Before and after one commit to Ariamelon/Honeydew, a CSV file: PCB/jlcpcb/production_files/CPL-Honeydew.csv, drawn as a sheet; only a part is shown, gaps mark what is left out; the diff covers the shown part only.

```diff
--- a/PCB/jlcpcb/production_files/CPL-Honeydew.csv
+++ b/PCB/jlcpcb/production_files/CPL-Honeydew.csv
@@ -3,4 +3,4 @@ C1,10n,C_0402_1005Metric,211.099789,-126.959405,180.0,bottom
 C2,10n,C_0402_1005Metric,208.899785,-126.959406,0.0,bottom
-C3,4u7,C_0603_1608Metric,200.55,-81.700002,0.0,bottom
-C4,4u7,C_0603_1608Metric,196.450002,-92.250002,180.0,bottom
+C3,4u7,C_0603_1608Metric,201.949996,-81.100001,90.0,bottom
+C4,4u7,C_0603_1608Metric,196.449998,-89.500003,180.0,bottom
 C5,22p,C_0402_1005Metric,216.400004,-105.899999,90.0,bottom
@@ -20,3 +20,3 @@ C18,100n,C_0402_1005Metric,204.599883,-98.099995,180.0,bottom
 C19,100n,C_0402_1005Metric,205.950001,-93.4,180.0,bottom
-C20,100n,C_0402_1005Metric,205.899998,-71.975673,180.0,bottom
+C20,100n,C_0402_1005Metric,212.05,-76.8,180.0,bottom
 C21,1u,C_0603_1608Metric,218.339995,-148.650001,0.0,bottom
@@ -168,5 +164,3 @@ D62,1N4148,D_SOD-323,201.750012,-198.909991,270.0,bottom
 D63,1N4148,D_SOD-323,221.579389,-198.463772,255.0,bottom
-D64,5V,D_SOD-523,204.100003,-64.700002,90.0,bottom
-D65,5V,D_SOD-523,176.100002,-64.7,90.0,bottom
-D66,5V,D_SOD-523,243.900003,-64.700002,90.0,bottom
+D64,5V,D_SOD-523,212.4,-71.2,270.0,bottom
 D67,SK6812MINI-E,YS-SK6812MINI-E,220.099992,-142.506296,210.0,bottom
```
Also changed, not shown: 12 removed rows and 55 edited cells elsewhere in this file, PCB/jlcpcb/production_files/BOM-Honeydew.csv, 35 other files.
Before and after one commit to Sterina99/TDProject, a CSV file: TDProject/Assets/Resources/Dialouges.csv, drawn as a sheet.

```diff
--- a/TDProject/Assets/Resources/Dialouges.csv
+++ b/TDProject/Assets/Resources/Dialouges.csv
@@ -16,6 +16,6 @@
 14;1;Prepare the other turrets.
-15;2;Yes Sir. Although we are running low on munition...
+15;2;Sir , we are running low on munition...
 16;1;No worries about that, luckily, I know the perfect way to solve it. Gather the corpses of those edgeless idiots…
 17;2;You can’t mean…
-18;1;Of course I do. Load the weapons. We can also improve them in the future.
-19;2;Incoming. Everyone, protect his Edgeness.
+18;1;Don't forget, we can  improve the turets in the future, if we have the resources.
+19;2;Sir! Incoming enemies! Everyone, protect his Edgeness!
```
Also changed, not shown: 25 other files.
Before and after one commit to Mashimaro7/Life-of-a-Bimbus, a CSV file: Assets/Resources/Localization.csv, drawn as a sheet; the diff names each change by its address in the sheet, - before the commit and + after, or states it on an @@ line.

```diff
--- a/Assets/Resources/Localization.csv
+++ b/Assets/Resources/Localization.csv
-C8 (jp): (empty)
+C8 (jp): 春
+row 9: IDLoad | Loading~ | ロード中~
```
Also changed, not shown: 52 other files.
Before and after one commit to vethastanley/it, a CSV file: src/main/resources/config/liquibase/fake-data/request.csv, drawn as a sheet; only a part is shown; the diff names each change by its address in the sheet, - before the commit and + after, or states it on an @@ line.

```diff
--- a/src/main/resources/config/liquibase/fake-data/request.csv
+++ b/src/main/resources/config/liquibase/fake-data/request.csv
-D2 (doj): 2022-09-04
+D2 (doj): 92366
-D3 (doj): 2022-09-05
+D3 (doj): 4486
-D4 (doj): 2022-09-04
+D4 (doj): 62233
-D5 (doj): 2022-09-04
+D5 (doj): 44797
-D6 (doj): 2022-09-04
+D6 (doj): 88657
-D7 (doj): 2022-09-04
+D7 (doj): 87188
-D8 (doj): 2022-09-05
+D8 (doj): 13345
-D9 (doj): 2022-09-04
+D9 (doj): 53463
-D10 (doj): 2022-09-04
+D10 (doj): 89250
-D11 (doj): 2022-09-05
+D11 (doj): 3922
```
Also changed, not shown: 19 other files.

—————

Every single entry is to be retyped exactly.

## WRITTEN ANSWER:
Before and after one commit to Ariamelon/Honeydew, a CSV file: PCB/jlcpcb/production_files/CPL-Honeydew.csv, drawn as a sheet; only a part is shown, gaps mark what is left out; the diff covers the shown part only.

```diff
--- a/PCB/jlcpcb/production_files/CPL-Honeydew.csv
+++ b/PCB/jlcpcb/production_files/CPL-Honeydew.csv
@@ -3,4 +3,4 @@ C1,10n,C_0402_1005Metric,211.099789,-126.959405,180.0,bottom
 C2,10n,C_0402_1005Metric,208.899785,-126.959406,0.0,bottom
-C3,4u7,C_0603_1608Metric,200.55,-81.700002,0.0,bottom
-C4,4u7,C_0603_1608Metric,196.450002,-92.250002,180.0,bottom
+C3,4u7,C_0603_1608Metric,201.949996,-81.100001,90.0,bottom
+C4,4u7,C_0603_1608Metric,196.449998,-89.500003,180.0,bottom
 C5,22p,C_0402_1005Metric,216.400004,-105.899999,90.0,bottom
@@ -20,3 +20,3 @@ C18,100n,C_0402_1005Metric,204.599883,-98.099995,180.0,bottom
 C19,100n,C_0402_1005Metric,205.950001,-93.4,180.0,bottom
-C20,100n,C_0402_1005Metric,205.899998,-71.975673,180.0,bottom
+C20,100n,C_0402_1005Metric,212.05,-76.8,180.0,bottom
 C21,1u,C_0603_1608Metric,218.339995,-148.650001,0.0,bottom
@@ -168,5 +164,3 @@ D62,1N4148,D_SOD-323,201.750012,-198.909991,270.0,bottom
 D63,1N4148,D_SOD-323,221.579389,-198.463772,255.0,bottom
-D64,5V,D_SOD-523,204.100003,-64.700002,90.0,bottom
-D65,5V,D_SOD-523,176.100002,-64.7,90.0,bottom
-D66,5V,D_SOD-523,243.900003,-64.700002,90.0,bottom
+D64,5V,D_SOD-523,212.4,-71.2,270.0,bottom
 D67,SK6812MINI-E,YS-SK6812MINI-E,220.099992,-142.506296,210.0,bottom
```
Also changed, not shown: 12 removed rows and 55 edited cells elsewhere in this file, PCB/jlcpcb/production_files/BOM-Honeydew.csv, 35 other files.
Before and after one commit to Sterina99/TDProject, a CSV file: TDProject/Assets/Resources/Dialouges.csv, drawn as a sheet.

```diff
--- a/TDProject/Assets/Resources/Dialouges.csv
+++ b/TDProject/Assets/Resources/Dialouges.csv
@@ -16,6 +16,6 @@
 14;1;Prepare the other turrets.
-15;2;Yes Sir. Although we are running low on munition...
+15;2;Sir , we are running low on munition...
 16;1;No worries about that, luckily, I know the perfect way to solve it. Gather the corpses of those edgeless idiots…
 17;2;You can’t mean…
-18;1;Of course I do. Load the weapons. We can also improve them in the future.
-19;2;Incoming. Everyone, protect his Edgeness.
+18;1;Don't forget, we can  improve the turets in the future, if we have the resources.
+19;2;Sir! Incoming enemies! Everyone, protect his Edgeness!
```
Also changed, not shown: 25 other files.
Before and after one commit to Mashimaro7/Life-of-a-Bimbus, a CSV file: Assets/Resources/Localization.csv, drawn as a sheet; the diff names each change by its address in the sheet, - before the commit and + after, or states it on an @@ line.

```diff
--- a/Assets/Resources/Localization.csv
+++ b/Assets/Resources/Localization.csv
-C8 (jp): (empty)
+C8 (jp): 春
+row 9: IDLoad | Loading~ | ロード中~
```
Also changed, not shown: 52 other files.
Before and after one commit to vethastanley/it, a CSV file: src/main/resources/config/liquibase/fake-data/request.csv, drawn as a sheet; only a part is shown; the diff names each change by its address in the sheet, - before the commit and + after, or states it on an @@ line.

```diff
--- a/src/main/resources/config/liquibase/fake-data/request.csv
+++ b/src/main/resources/config/liquibase/fake-data/request.csv
-D2 (doj): 2022-09-04
+D2 (doj): 92366
-D3 (doj): 2022-09-05
+D3 (doj): 4486
-D4 (doj): 2022-09-04
+D4 (doj): 62233
-D5 (doj): 2022-09-04
+D5 (doj): 44797
-D6 (doj): 2022-09-04
+D6 (doj): 88657
-D7 (doj): 2022-09-04
+D7 (doj): 87188
-D8 (doj): 2022-09-05
+D8 (doj): 13345
-D9 (doj): 2022-09-04
+D9 (doj): 53463
-D10 (doj): 2022-09-04
+D10 (doj): 89250
-D11 (doj): 2022-09-05
+D11 (doj): 3922
```
Also changed, not shown: 19 other files.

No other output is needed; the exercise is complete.